PROBLEM STATEMENT: Every entry needs to be written out again exactly.

THE INPUT:
..............................

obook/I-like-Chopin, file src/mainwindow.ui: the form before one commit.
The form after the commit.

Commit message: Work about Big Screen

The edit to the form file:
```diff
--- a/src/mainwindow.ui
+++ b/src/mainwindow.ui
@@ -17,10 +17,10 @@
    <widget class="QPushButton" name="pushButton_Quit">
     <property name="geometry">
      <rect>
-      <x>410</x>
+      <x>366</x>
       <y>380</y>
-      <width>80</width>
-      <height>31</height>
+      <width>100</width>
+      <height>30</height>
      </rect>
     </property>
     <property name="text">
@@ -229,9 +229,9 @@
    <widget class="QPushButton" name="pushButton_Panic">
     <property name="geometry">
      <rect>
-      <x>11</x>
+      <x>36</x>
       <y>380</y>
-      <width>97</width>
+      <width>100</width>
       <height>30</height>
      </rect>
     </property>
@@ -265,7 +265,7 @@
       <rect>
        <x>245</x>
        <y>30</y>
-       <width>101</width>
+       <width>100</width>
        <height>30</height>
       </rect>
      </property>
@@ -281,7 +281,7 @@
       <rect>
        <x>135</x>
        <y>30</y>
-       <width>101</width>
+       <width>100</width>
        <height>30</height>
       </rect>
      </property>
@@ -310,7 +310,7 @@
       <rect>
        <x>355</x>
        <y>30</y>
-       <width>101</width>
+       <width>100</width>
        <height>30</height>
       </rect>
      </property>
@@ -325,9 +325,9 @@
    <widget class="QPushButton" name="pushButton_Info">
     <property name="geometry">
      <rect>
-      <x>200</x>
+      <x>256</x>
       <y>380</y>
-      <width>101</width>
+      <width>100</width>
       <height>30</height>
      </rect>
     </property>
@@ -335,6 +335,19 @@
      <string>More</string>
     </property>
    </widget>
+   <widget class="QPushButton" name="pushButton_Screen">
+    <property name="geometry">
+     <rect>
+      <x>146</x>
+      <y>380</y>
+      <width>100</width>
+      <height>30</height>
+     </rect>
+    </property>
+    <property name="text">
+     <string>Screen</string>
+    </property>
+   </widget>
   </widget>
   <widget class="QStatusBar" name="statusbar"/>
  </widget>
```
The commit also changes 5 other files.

..............................

YOUR RESPONSE:
obook/I-like-Chopin, file src/mainwindow.ui: the form before one commit.
The form after the commit.

Commit message: Work about Big Screen

The edit to the form file:
```diff
--- a/src/mainwindow.ui
+++ b/src/mainwindow.ui
@@ -17,10 +17,10 @@
    <widget class="QPushButton" name="pushButton_Quit">
     <property name="geometry">
      <rect>
-      <x>410</x>
+      <x>366</x>
       <y>380</y>
-      <width>80</width>
-      <height>31</height>
+      <width>100</width>
+      <height>30</height>
      </rect>
     </property>
     <property name="text">
@@ -229,9 +229,9 @@
    <widget class="QPushButton" name="pushButton_Panic">
     <property name="geometry">
      <rect>
-      <x>11</x>
+      <x>36</x>
       <y>380</y>
-      <width>97</width>
+      <width>100</width>
       <height>30</height>
      </rect>
     </property>
@@ -265,7 +265,7 @@
       <rect>
        <x>245</x>
        <y>30</y>
-       <width>101</width>
+       <width>100</width>
        <height>30</height>
       </rect>
      </property>
@@ -281,7 +281,7 @@
       <rect>
        <x>135</x>
        <y>30</y>
-       <width>101</width>
+       <width>100</width>
        <height>30</height>
       </rect>
      </property>
@@ -310,7 +310,7 @@
       <rect>
        <x>355</x>
        <y>30</y>
-       <width>101</width>
+       <width>100</width>
        <height>30</height>
       </rect>
      </property>
@@ -325,9 +325,9 @@
    <widget class="QPushButton" name="pushButton_Info">
     <property name="geometry">
      <rect>
-      <x>200</x>
+      <x>256</x>
       <y>380</y>
-      <width>101</width>
+      <width>100</width>
       <height>30</height>
      </rect>
     </property>
@@ -335,6 +335,19 @@
      <string>More</string>
     </property>
    </widget>
+   <widget class="QPushButton" name="pushButton_Screen">
+    <property name="geometry">
+     <rect>
+      <x>146</x>
+      <y>380</y>
+      <width>100</width>
+      <height>30</height>
+     </rect>
+    </property>
+    <property name="text">
+     <string>Screen</string>
+    </property>
+   </widget>
   </widget>
   <widget class="QStatusBar" name="statusbar"/>
  </widget>
```
The commit also changes 5 other files.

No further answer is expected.